Description of the task => Take the entries below and write them out exactly, with each picture removed.

▬▬▬

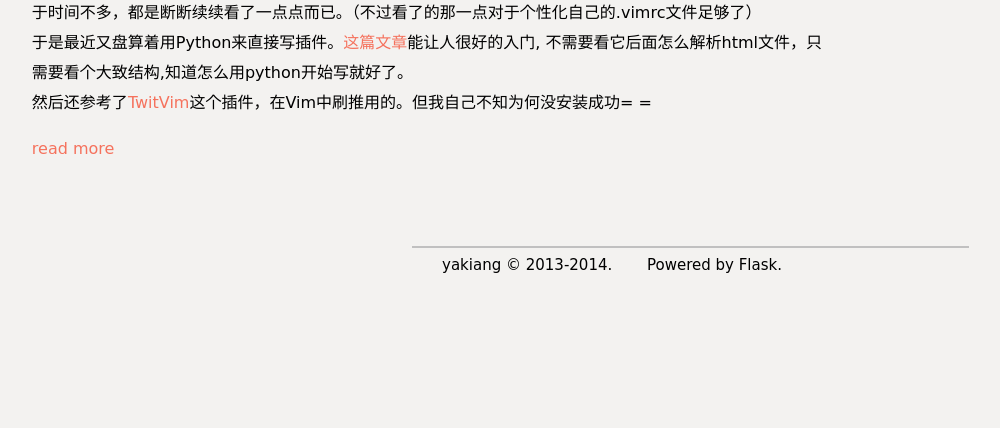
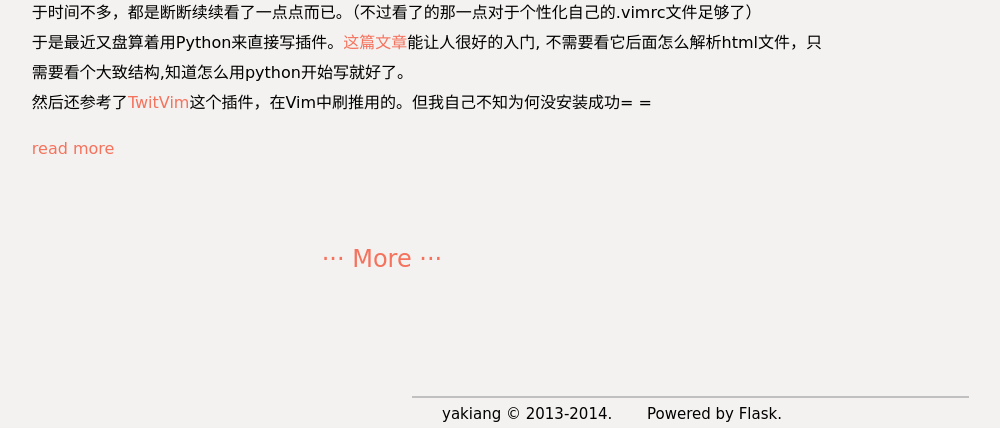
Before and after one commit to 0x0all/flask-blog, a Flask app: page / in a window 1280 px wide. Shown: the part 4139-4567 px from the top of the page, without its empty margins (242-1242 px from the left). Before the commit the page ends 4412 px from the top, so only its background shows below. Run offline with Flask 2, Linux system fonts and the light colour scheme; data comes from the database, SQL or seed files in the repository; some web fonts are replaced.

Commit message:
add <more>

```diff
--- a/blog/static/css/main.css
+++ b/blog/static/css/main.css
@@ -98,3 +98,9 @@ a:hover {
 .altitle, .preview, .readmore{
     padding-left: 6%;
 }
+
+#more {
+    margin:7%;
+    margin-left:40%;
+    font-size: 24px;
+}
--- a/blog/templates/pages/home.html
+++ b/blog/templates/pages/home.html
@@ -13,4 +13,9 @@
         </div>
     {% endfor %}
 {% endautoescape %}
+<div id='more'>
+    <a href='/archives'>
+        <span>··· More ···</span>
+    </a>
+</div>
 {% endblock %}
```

▬▬▬

Exercise answer =>
Before and after one commit to 0x0all/flask-blog, a Flask app: page / in a window 1280 px wide. Shown: the part 4139-4567 px from the top of the page, without its empty margins (242-1242 px from the left). Before the commit the page ends 4412 px from the top, so only its background shows below. Run offline with Flask 2, Linux system fonts and the light colour scheme; data comes from the database, SQL or seed files in the repository; some web fonts are replaced.

Commit message:
add <more>

```diff
--- a/blog/static/css/main.css
+++ b/blog/static/css/main.css
@@ -98,3 +98,9 @@ a:hover {
 .altitle, .preview, .readmore{
     padding-left: 6%;
 }
+
+#more {
+    margin:7%;
+    margin-left:40%;
+    font-size: 24px;
+}
--- a/blog/templates/pages/home.html
+++ b/blog/templates/pages/home.html
@@ -13,4 +13,9 @@
         </div>
     {% endfor %}
 {% endautoescape %}
+<div id='more'>
+    <a href='/archives'>
+        <span>··· More ···</span>
+    </a>
+</div>
 {% endblock %}
```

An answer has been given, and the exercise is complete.